Focus on capabilities. How to reinvigorate top-line growth is the major unsolved problem for the industry at the moment. Even while they have established new industry benchmarks, investors from outside the industry have driven most of their value via consolidation and cost reduction. Other CPGs do have the opportunity to find a different balance of cost reduction plus growth, but the performance marker is clear. Our long-term research on underscores the critical linkage of portfolio and resource allocation against a distinct way to play backed by strong capabilities. This also becomes a strong basis for identifying gaps in the business that could be addressed through M&A, including megadeals.
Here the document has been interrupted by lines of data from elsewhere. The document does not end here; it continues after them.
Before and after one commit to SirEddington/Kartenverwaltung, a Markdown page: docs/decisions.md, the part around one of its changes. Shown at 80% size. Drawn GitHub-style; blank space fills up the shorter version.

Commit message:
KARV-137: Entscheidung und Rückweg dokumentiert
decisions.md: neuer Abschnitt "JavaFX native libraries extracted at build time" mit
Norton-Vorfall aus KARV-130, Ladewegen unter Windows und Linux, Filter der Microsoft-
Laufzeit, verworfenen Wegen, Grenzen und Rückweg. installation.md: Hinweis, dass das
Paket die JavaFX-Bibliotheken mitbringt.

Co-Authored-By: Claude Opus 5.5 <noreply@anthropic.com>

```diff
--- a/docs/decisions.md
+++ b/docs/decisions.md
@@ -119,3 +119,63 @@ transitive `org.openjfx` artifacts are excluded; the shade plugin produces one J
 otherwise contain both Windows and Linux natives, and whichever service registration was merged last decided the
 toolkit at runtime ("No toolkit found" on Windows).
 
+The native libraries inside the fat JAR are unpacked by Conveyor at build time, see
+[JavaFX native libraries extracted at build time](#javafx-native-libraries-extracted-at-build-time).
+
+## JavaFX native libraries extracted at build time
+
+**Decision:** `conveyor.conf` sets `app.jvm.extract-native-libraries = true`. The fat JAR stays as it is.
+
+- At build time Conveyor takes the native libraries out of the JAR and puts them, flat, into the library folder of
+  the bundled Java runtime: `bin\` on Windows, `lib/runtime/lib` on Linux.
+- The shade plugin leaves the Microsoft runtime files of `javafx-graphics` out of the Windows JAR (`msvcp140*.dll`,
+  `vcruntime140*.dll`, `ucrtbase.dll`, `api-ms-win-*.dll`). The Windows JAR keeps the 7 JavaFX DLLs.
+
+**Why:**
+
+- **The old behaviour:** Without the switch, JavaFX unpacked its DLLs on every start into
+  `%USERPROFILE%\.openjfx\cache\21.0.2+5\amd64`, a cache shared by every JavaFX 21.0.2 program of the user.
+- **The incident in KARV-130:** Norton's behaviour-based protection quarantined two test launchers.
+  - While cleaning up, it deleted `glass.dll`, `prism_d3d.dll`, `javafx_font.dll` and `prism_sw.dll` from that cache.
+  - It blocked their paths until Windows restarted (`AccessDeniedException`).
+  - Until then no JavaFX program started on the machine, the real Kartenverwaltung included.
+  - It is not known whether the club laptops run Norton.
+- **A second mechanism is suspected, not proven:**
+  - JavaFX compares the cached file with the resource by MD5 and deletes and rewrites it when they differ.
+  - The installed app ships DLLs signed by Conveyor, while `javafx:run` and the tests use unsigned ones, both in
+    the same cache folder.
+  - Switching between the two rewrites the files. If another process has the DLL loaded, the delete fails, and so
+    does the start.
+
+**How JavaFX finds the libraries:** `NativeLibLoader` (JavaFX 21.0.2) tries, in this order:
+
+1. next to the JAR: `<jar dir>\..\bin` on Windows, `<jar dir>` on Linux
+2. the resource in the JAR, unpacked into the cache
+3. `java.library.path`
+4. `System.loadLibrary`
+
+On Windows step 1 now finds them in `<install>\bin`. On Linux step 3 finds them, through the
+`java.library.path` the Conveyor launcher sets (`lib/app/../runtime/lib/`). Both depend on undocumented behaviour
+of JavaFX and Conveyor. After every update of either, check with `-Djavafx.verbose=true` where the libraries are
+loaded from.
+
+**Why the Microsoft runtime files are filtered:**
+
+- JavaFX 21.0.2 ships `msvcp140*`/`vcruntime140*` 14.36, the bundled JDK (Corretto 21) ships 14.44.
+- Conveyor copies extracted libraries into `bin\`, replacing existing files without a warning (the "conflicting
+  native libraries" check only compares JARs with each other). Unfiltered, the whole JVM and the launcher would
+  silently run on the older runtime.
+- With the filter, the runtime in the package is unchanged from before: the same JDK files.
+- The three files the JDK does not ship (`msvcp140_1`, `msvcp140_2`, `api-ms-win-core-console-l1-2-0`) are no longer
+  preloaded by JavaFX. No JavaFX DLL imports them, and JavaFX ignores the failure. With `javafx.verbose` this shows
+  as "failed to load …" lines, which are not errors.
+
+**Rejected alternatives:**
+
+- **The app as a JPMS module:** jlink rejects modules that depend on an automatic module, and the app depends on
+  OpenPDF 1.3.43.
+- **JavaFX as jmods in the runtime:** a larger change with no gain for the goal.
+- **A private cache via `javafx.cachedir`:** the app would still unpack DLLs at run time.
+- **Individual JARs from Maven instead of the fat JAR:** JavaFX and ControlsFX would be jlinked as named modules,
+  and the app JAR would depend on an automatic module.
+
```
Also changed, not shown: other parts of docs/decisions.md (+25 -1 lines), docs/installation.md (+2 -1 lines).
Pursue cost cutting. Cost reduction remains an important element in CPG strategies. There is still room for more consolidation within the industry, involving not just brands and businesses but different parts of the value chain such as manufacturing. In addition, there continue to be opportunities for small brand rollups and geographic or portfolio growth.
Be patient. Those who would play the role of acquirer in this arena need to recognize that patience is a virtue. As values rise, so does complexity, and working through the details can take more time. Deals that appear favorable today might lead nowhere after months — or even years — of consideration. In addition, a number of CPG companies remain family controlled, which can bring generational issues into play: A current generation might not be willing to entertain a merger, but a subsequent generation might be open to one. In some cases, the lag time between spotting a highly attractive megadeal partner and executing a deal can feel like sitting through a performance of Waiting for Godot. The need for consolidation, as in the case of RAI–Lorillard, has been apparent for years, but sometimes it takes a while for all the pieces to fall into place. As the RAI deal demonstrates, sometimes Godot shows up.
Look inward. CPG companies should be mindful of the challenges they face at this time of heightened pressure to perform and enhance shareholder value, particularly many of the large legacy firms. Self-examination is essential. Do they need to continue cutting costs? Would a megadeal be helpful, and if so, is the company prepared to execute one? It can be valuable for companies to keep an active playbook for possible and potential deals.
Avoid resting on their laurels. Even a very large deal like RAI–Lorillard does not necessarily signal the ultimate solution to today’s quest for value enhancement. Indeed, as this paper was being prepared, RAI was the subject of a $49 billion merger offer from British American Tobacco (BAT), which already owns 42 percent of RAI. The transaction is expected to close in the third quarter of 2017.
It is difficult to predict how long this trend of swelling deal size can continue. Global uncertainty about the impacts of big national and international events like the Brexit vote and the U.S. election outcome, or about the direction of interest rates, or about a host of other challenges, could put a damper on the pace of mergers and acquisitions. But no indications of a letup are evident. CPG companies, regardless of their size, ignore the merger tsunami at their own peril and risk being either swallowed up or surpassed by rivals.
- J. Neely is a leading practitioner in M&A transformation for Strategy&, PwC’s strategy consulting business. He is a principal with PwC US based in Cleveland. His specialty is mergers and restructurings in consumer products and industrial sectors.
- Derek Townsend focuses on pre-deal due diligence, synergy analysis, carve-out analysis, merger integration, and separation for PwC’s retail and consumer industry practice. Based in Boston, he is a principal with PwC US.
- Dominic Ricketts plays a strategic role in deals for the retail and consumer products sector at PwC. He is a partner with PwC US based in New York.